Here is the link to the entire feature which is about 1 hour and 35 minutes:
Here is a link to the trailer I made with Youtube's help:
My employer, the University of California released a short piece on me regarding my work in "Life in a Day" on July 21, 2011:
Local paper chimes in (9-29-2011):
How did "LIFE IN A DAY" fair at the box office?
find out here:
1974 to 2008
This Vimeo site is my showcase for presenting new videos, old movies, and works in progress as I return to making cinema after a 34 year hiatus while balancing this with my career position as a computer technician and systems administrator for the University of California's Berkeley Campus, Electrical Engineering and Computer Sciences Department.
My passion for motion pictures and music goes back to when I was in high school where I learned about film making at Notre Dame High School for Boys in Niles, Illinois while I played bass in a local blues band (East-West) in my home town, Deerfield.
I don't think you have to have a college degree to make interesting movies, even though I do have a bachelor's degree in cinema and an MFA in electronic music. And I don't think you have to go to a fancy school to create interesting videos or music but rather feed your passion for motion pictures and music with all the learning opportunities that come your way.
I produced a hand full of nonobjective, abstract, 16mm films while in college and due to budget constraints I limited my work to electronic music, still photography, and playing blues guitar since 1975. Back then, many of us dreamed of portable, digital cameras and affordable digital multi-track recorders and mixers.

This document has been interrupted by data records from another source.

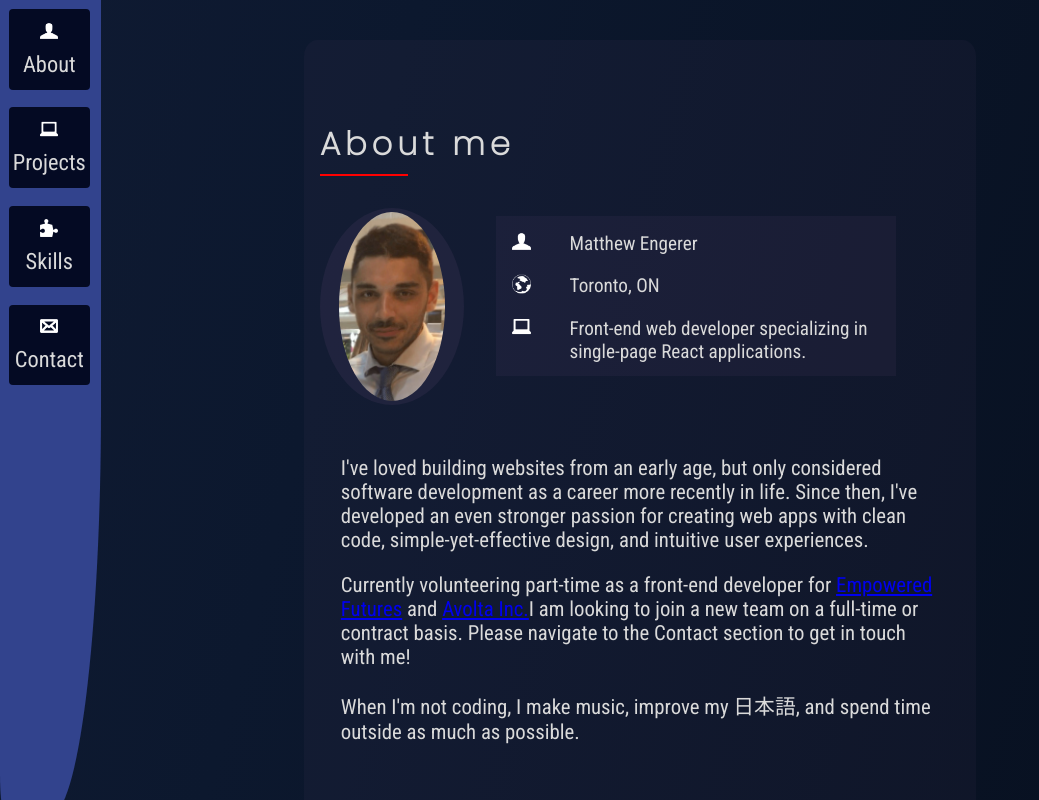
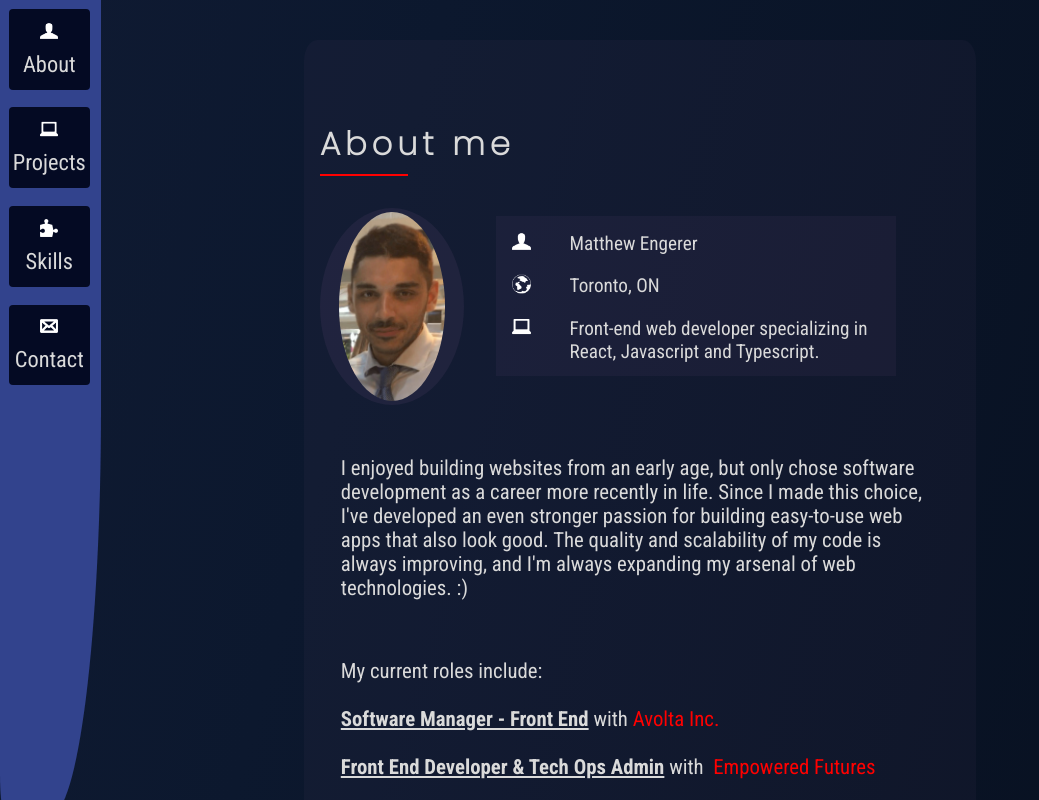
Before and after one commit to uchutanjyo/portfolio-new, a React (Create React App) app: page / in a window 1280 px wide. Shown: the top 800 px of the page, without its empty margins (0-1039 px from the left). Built offline with nearby package versions, Linux system fonts and the light colour scheme.

Commit message:
styling and content updates

```diff
--- a/src/Home.js
+++ b/src/Home.js
@@ -1,9 +1,9 @@
-import React, {useEffect} from "react";
+import React, { useEffect } from "react";
 
 const Home = () => {
-
   useEffect(() => {
-    window.scrollTo(0, 0);  }, []);
+    window.scrollTo(0, 0);
+  }, []);
 
   return (
     <>
@@ -27,24 +27,47 @@ const Home = () => {
             </div>
             <div className="info-section">
               <img src={require("./assets/projects.png")} /> Front-end web
-              developer specializing in single-page React applications.
+              developer specializing in React, Javascript and Typescript.
             </div>
           </div>
         </div>
         <div className="home-info">
           <div className="info">
-            I've loved building websites from an early age, but
-            only considered software development as a career more recently in life.
-            Since then, I've developed an even
-            stronger passion for creating web apps with clean code,
-            simple-yet-effective design, and intuitive user experiences.
+            I enjoyed building websites from an early age, but only chose
+            software development as a career more recently in life. Since I made this choice,
+            I've developed an even stronger passion for building easy-to-use web apps that also look good. The quality and scalability of
+            my code is always improving, and I'm always expanding my arsenal of web technologies. :)
           </div>
+          <br /> <br />
           <div className="info-with-links">
-            Currently volunteering part-time as a front-end developer for <a href="https://www.linkedin.com/company/empowered-futures/" target="_blank">Empowered Futures</a> and <a href="https://www.avoltacanada.com/" target="_blank">Avolta Inc.</a>
-             I am looking to join a new team on a full-time or contract basis.
-            Please navigate to the Contact section to get in touch with me!
+            My current roles include:
+            <br /> <br />
+            <u><b>Software Manager - Front End</b></u> with{" "}
+            <a
+              href="https://www.avoltacanada.com/"
+              target="_blank"
+              rel="noreferrer"
+            >
+              Avolta Inc.{" "}
+            </a>
+            <br />
+            <br />
+            <u><b>Front End Developer & Tech Ops Admin</b></u> with    &nbsp;
+            <a
+              href="https://www.linkedin.com/company/empowered-futures/"
+              target="_blank"
+              rel="noreferrer"
+            >
+                Empowered Futures
+            </a>
+            <br />
+            <br />
+            These are excellent and exciting opportunities where I have grown a
+            lot; however, I am looking to join a new team on a full-time or
+            contract basis. Please navigate to the Contact section to get in
+            touch with me! :)
           </div>
-
+          <br />
           <div className="info">
             When I'm not coding, I make music, improve my 日本語, and spend time
             outside as much as possible.
@@ -53,26 +76,59 @@ const Home = () => {
         <div className="icons">
           {/* github icon */}
           <div className="icon-container">
-            <a href="https://github.com/uchutanjyo" target="_blank" alt="Github">
-            <svg xmlns="http://www.w3.org/2000/svg"  width="25" height="25" fill="#fff" class="bi bi-github" viewBox="0 0 16 16">
-  <path d="M8 0C3.58 0 0 3.58 0 8c0 3.54 2.29 6.53 5.47 7.59.4.07.55-.17.55-.38 0-.19-.01-.82-.01-1.49-2.01.37-2.53-.49-2.69-.94-.09-.23-.48-.94-.82-1.13-.28-.15-.68-.52-.01-.53.63-.01 1.08.58 1.23.82.72 1.21 1.87.87 2.33.66.07-.52.28-.87.51-1.07-1.78-.2-3.64-.89-3.64-3.95 0-.87.31-1.59.82-2.15-.08-.2-.36-1.02.08-2.12 0 0 .67-.21 2.2.82.64-.18 1.32-.27 2-.27.68 0 1.36.09 2 .27 1.53-1.04 2.2-.82 2.2-.82.44 1.1.16 1.92.08 2.12.51.56.82 1.27.82 2.15 0 3.07-1.87 3.75-3.65 3.95.29.25.54.73.54 1.48 0 1.07-.01 1.93-.01 2.2 0 .21.15.46.55.38A8.012 8.012 0 0 0 16 8c0-4.42-3.58-8-8-8z"/>
-</svg>
+            <a
+              href="https://github.com/uchutanjyo"
+              target="_blank"
+              alt="Github"
+            >
+              <svg
+                xmlns="http://www.w3.org/2000/svg"
+                width="25"
+                height="25"
+                fill="#fff"
+                class="bi bi-github"
+                viewBox="0 0 16 16"
+              >
+                <path d="M8 0C3.58 0 0 3.58 0 8c0 3.54 2.29 6.53 5.47 7.59.4.07.55-.17.55-.38 0-.19-.01-.82-.01-1.49-2.01.37-2.53-.49-2.69-.94-.09-.23-.48-.94-.82-1.13-.28-.15-.68-.52-.01-.53.63-.01 1.08.58 1.23.82.72 1.21 1.87.87 2.33.66.07-.52.28-.87.51-1.07-1.78-.2-3.64-.89-3.64-3.95 0-.87.31-1.59.82-2.15-.08-.2-.36-1.02.08-2.12 0 0 .67-.21 2.2.82.64-.18 1.32-.27 2-.27.68 0 1.36.09 2 .27 1.53-1.04 2.2-.82 2.2-.82.44 1.1.16 1.92.08 2.12.51.56.82 1.27.82 2.15 0 3.07-1.87 3.75-3.65 3.95.29.25.54.73.54 1.48 0 1.07-.01 1.93-.01 2.2 0 .21.15.46.55.38A8.012 8.012 0 0 0 16 8c0-4.42-3.58-8-8-8z" />
+              </svg>
             </a>
           </div>
           {/* linkedin icon */}
           <div className="icon-container">
-            <a href="https://www.linkedin.com/in/matthew-engerer-143960238/" target="_blank" alt="Linkedin">
-            <svg xmlns="http://www.w3.org/2000/svg" width="25" height="25" fill="#fff" class="bi bi-linkedin" viewBox="0 0 16 16">
-  <path d="M0 1.146C0 .513.526 0 1.175 0h13.65C15.474 0 16 .513 16 1.146v13.708c0 .633-.526 1.146-1.175 1.146H1.175C.526 16 0 15.487 0 14.854V1.146zm4.943 12.248V6.169H2.542v7.225h2.401zm-1.2-8.212c.837 0 1.358-.554 1.358-1.248-.015-.709-.52-1.248-1.342-1.248-.822 0-1.359.54-1.359 1.248 0 .694.521 1.248 1.327 1.248h.016zm4.908 8.212V9.359c0-.216.016-.432.08-.586.173-.431.568-.878 1.232-.878.869 0 1.216.662 1.216 1.634v3.865h2.401V9.25c0-2.22-1.184-3.252-2.764-3.252-1.274 0-1.845.7-2.165 1.193v.025h-.016a5.54 5.54 0 0 1 .016-.025V6.169h-2.4c.03.678 0 7.225 0 7.225h2.4z"/>
-</svg>
+            <a
+              href="https://www.linkedin.com/in/matthew-engerer-143960238/"
+              target="_blank"
+              alt="Linkedin"
+            >
+              <svg
+                xmlns="http://www.w3.org/2000/svg"
+                width="25"
+                height="25"
+                fill="#fff"
+                class="bi bi-linkedin"
+                viewBox="0 0 16 16"
+              >
+                <path d="M0 1.146C0 .513.526 0 1.175 0h13.65C15.474 0 16 .513 16 1.146v13.708c0 .633-.526 1.146-1.175 1.146H1.175C.526 16 0 15.487 0 14.854V1.146zm4.943 12.248V6.169H2.542v7.225h2.401zm-1.2-8.212c.837 0 1.358-.554 1.358-1.248-.015-.709-.52-1.248-1.342-1.248-.822 0-1.359.54-1.359 1.248 0 .694.521 1.248 1.327 1.248h.016zm4.908 8.212V9.359c0-.216.016-.432.08-.586.173-.431.568-.878 1.232-.878.869 0 1.216.662 1.216 1.634v3.865h2.401V9.25c0-2.22-1.184-3.252-2.764-3.252-1.274 0-1.845.7-2.165 1.193v.025h-.016a5.54 5.54 0 0 1 .016-.025V6.169h-2.4c.03.678 0 7.225 0 7.225h2.4z" />
+              </svg>
             </a>
           </div>
           {/* twitter icon */}
           <div className="icon-container">
-            <a href="https://twitter.com/EngererMatthew/" target="_blank" alt="Twitter">
-            <svg xmlns="http://www.w3.org/2000/svg" width="25" height="25" fill="#fff" class="bi bi-twitter" viewBox="0 0 16 16">
-  <path d="M5.026 15c6.038 0 9.341-5.003 9.341-9.334 0-.14 0-.282-.006-.422A6.685 6.685 0 0 0 16 3.542a6.658 6.658 0 0 1-1.889.518 3.301 3.301 0 0 0 1.447-1.817 6.533 6.533 0 0 1-2.087.793A3.286 3.286 0 0 0 7.875 6.03a9.325 9.325 0 0 1-6.767-3.429 3.289 3.289 0 0 0 1.018 4.382A3.323 3.323 0 0 1 .64 6.575v.045a3.288 3.288 0 0 0 2.632 3.218 3.203 3.203 0 0 1-.865.115 3.23 3.23 0 0 1-.614-.057 3.283 3.283 0 0 0 3.067 2.277A6.588 6.588 0 0 1 .78 13.58a6.32 6.32 0 0 1-.78-.045A9.344 9.344 0 0 0 5.026 15z"/>
-</svg>
+            <a
+              href="https://twitter.com/EngererMatthew/"
+              target="_blank"
+              alt="Twitter"
+            >
+              <svg
+                xmlns="http://www.w3.org/2000/svg"
+                width="25"
+                height="25"
+                fill="#fff"
+                class="bi bi-twitter"
+                viewBox="0 0 16 16"
+              >
+                <path d="M5.026 15c6.038 0 9.341-5.003 9.341-9.334 0-.14 0-.282-.006-.422A6.685 6.685 0 0 0 16 3.542a6.658 6.658 0 0 1-1.889.518 3.301 3.301 0 0 0 1.447-1.817 6.533 6.533 0 0 1-2.087.793A3.286 3.286 0 0 0 7.875 6.03a9.325 9.325 0 0 1-6.767-3.429 3.289 3.289 0 0 0 1.018 4.382A3.323 3.323 0 0 1 .64 6.575v.045a3.288 3.288 0 0 0 2.632 3.218 3.203 3.203 0 0 1-.865.115 3.23 3.23 0 0 1-.614-.057 3.283 3.283 0 0 0 3.067 2.277A6.588 6.588 0 0 1 .78 13.58a6.32 6.32 0 0 1-.78-.045A9.344 9.344 0 0 0 5.026 15z" />
+              </svg>
             </a>
           </div>
         </div>
--- a/src/Projects.js
+++ b/src/Projects.js
@@ -26,6 +26,9 @@ const Projects = () => {
             <div className="project-info">
               <div className="project-actual-info">
                 <div>
+                  <div><b>
+                   **NOTE: the backend of this project is no longer live due to the discontinuation of Heroku's free-tier hosting. It will be migrated elsewhere eventually!**
+                  </b></div>
                   An online shop selling essential items. Full-stack application
                   with shopping cart functionality. User can search for products
                   by name/category and add items to (currently COMMUNAL - yes,
@@ -62,6 +65,7 @@ const Projects = () => {
                   href="https://github.com/uchutanjyo/e-commerce"
                   title="view code"
                   target="_blank"
+                  rel="noreferrer"
                 >
                   view code
                   <img src={require("./styles/github.png")} />
@@ -83,7 +87,7 @@ const Projects = () => {
             <h2>Personal Web Developer Blog Website</h2>
             <div className="project-image">
               <div>
-              <a href="https://mattengererblog.netlify.app/" target="_blank">
+              <a href="https://mattengererblog.netlify.app/" target="_blank" rel="noreferrer" >
                 <img src={require("./assets/blog.png")}/></a>
               </div>
             </div>
@@ -111,12 +115,12 @@ const Projects = () => {
           </div>
 
           {/* 3rd project */}
-          <div className="project-container">
+          {/* <div className="project-container">
             <h2>Experimental musician "Mite" - artist website</h2>
             <div className="project-image">
               <div>
 
-                <a href="https://mitehole.netlify.app/" target="_blank">
+                <a href="https://mitehole.netlify.app/" target="_blank" rel="noreferrer" >
 
                   <img src={require("./assets/mite.png")} />
                 </a>
@@ -133,7 +137,7 @@ const Projects = () => {
                 <div>
                   Still under construction:
                   <strike>
-                    music player conversion from earlier Vanilla JS project to
+                    Music player conversion from earlier Vanilla JS project to
                     React
                   </strike>
                   , audio scrubbing, correct display of track progress.
@@ -155,14 +159,14 @@ const Projects = () => {
               <img src={require("./assets/css.png")} />
               <img src={require("./assets/react.png")} />
             </div>
-          </div>
+          </div> */}
 
            {/* 4th project */}
            <div className="project-container">
             <h2>Personal Portfolio (This Website)</h2>
             <div className="project-image">
               <div>
-                <a href="https://mattengerer.ca/" target="_blank">
+                <a href="https://mattengerer.ca/" target="_blank" rel="noreferrer" >
                   <img src={require("./assets/portfolio.png")} />
                 </a>
               </div>
@@ -219,7 +223,7 @@ const Projects = () => {
                 in local storage.
               </div>
               <div className="project-viewcode">
-                  <a href="https://github.com/uchutanjyo/" title="view code" target="_blank">
+                  <a href="https://github.com/uchutanjyo/" title="view code" target="_blank" rel="noreferrer" >
                     view code
                     <img src={require("./styles/github.png")} />
                   </a>
--- a/src/styles/App.css
+++ b/src/styles/App.css
@@ -241,6 +241,15 @@ body {
 
 .home-info {
   margin-top: 3em;
+}
+
+.home-info a {
+  color: red;
+  text-decoration: none;
+}
+
+.home-info a:hover {
+  text-decoration: underline;
 }
 
 .info {
--- a/src/styles/App.scss
+++ b/src/styles/App.scss
@@ -167,6 +167,14 @@ body {
 
 .home-info {
   margin-top: 3em;
+  a {
+    color: red;
+    text-decoration: none;
+  }
+  a:hover {
+    text-decoration: underline;
+
+  }
 }
 
 .info {
@@ -182,6 +190,7 @@ body {
     margin-right: 2em;
     height: 1em;
   }
+
 }
 
 .info-with-links {
```
Also changed, not shown: 1 other file (tests, documents, lock files or other folders).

Along the way I had several opportunities to work as an "extra" when many Hollywood features were shot in the San Francisco Bay Area during the mid 1980s. Films included: "The Right Stuff". "Indiana Jones and The Temple of Doom", and "Star Trek IV: The Voyage Home". This was a wonderful way to learn how the pros do it with a full compliment of crews covering the lighting, camera, sound, props, wardrobe etc.
In 2008, I got back on the road to short digital movies as the cameras, etc became so affordable. I recall my cinema professor at SIU (Dr. Richard Blumenberg) quoting Jean Cocteau, "Film will only become an art when its materials are as inexpensive as pencil and paper. " Certainly, cheap digital pocket cameras that can render both digital still photography and VGA (640 x 480) video are a gateway to what Cocteau was talking about. Add Windows Movie Maker which is free and bundled in all Windows operating systems or iMovie for you Mac heads and you are on your way.
Another gem that sticks in my mind from the late SIU-C professor Richard M. Blumenberg's classes, "Motion is the defining characteristic of life." This is my mantra. This is my prayer. May I be so blessed as to capture something that moves and glows with grace and transparency.
Since 2008 I have made over 100 short videos most to these are posted here.
Thanks for visiting,